Taking advantage of background notifications is easy, and any site which supports web push notifications using the web standard Push API
, Notifications API
, and web push protocol
is already supported. Web developers don’t need to make any special changes to their website for users to receive notifications while Microsoft Edge is closed—it all just works. This feature is available now for anyone using Edge 85 on Windows 10 version 20H1 and above.
Notification badges on the taskbar/dock
While notification toasts—the little messages that appear with important alerts—are incredibly helpful when used properly, some types of notifications are better suited to a more lightweight update. For years, desktop and mobile operating systems have supported showing a badge with a notification count on surfaces like the Windows taskbar, macOS dock, and Android or iOS home screen, but this feature has always been limited to native apps. With the latest version of Microsoft Edge, PWAs and pinned sites
can now display badges as well.
Basic support for badging PWAs has been available on Windows and Mac since Edge 81, as well as in other Chromium browsers. Developers can set and update badges using the Badging API
from documents or service workers. Service workers allow users to receive notifications or badge updates when the site or PWA is not open. However, for privacy reasons, updating a badge via the service worker push event also requires that the site show a toast notification. Users must also opt into receiving notifications from the site. Learn more about how to enable badging on your site.

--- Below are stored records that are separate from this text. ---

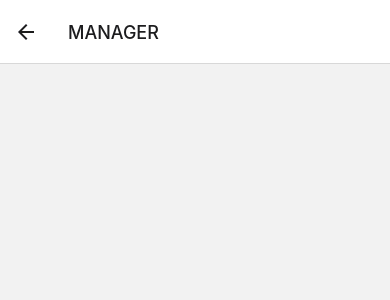
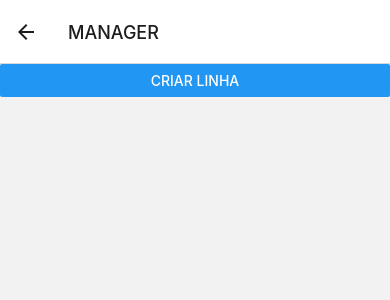
Before and after one commit to Luanbian/line-check-app, a React Native app: screen /MANAGER in a window 390 px wide. Shown: the top 300 px of the page. Built offline with nearby package versions, Linux system fonts and the light colour scheme.

Commit message:
feat: add navigation in manager page to create line form

```diff
--- a/src/presentation/pages/manager/manager.tsx
+++ b/src/presentation/pages/manager/manager.tsx
@@ -1,5 +1,6 @@
 import React, { useEffect, useState } from 'react'
-import { View, Text, ScrollView } from 'react-native'
+import { View, Text, ScrollView, Button } from 'react-native'
+import { useNavigation } from '@react-navigation/native'
 import { type ILocalStorage } from '../../../infra/protocols/local.storage.protocol'
 import { type IWorkInfoComplete } from '../../../data/protocols/usecases/work.info.protocol'
 import { type workPropsComplete } from '../../../domain/entities/work'
@@ -10,6 +11,7 @@ interface Props {
 }
 
 export default function Manager ({ localStorage, workInfoComplete }: Props): React.JSX.Element {
+  const navigation = useNavigation()
   const [data, setData] = useState<workPropsComplete[]>()
 
   useEffect(() => {
@@ -25,6 +27,7 @@ export default function Manager ({ localStorage, workInfoComplete }: Props): Rea
 
   return (
     <ScrollView>
+      <Button title='Criar linha' onPress={() => { navigation.navigate('CREATELINE' as never) }}/>
       {data?.map(item => (
         <View testID='card' key={item.id} style={{ borderColor: 'red', borderWidth: 5 }}>
           <Text testID='driver'>Motorista: {item.accountName}</Text>
```
Also changed, not shown: 1 other file (tests, documents, lock files or other folders).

Unfortunately, one of the drawbacks of badging in most browsers is that badges can only be shown on the taskbar while the PWA is open. But with the recent changes we’ve made to Microsoft Edge, badges can now be shown on the taskbar at any time. This, combined with the background notification capability, removes the key limitations of badging and ensures that users can rely on taskbar badges regardless of whether the PWA or Microsoft Edge is running. We’ve also added support for badging pinned sites, bringing the feature to any web-powered experience on the taskbar. To take advantage of these improvements, users must be on Edge 85 (for PWAs) or Edge 87 (for pinned sites) with Windows 10 version 20H1 or higher.
Between background notifications when the browser is closed, more reliable badging, and support for badges on pinned sites, users can rest assured they’ll always receive important updates for their favorite sites in Microsoft Edge. And best of all, developers who are already using service workers for notifications and badging don’t have to do a thing.
If you haven’t enabled badging for your site, this article
will help you get started. Users often find badging very useful, and our research shows that sites with badges see increased engagement overall. We’re so excited to see how developers will use these improvements to enhance the experience on the web.
— William Devereux
, Senior Program Manager, Microsoft Edge
— Jungkee Song
, Senior Program Manager, Microsoft Edge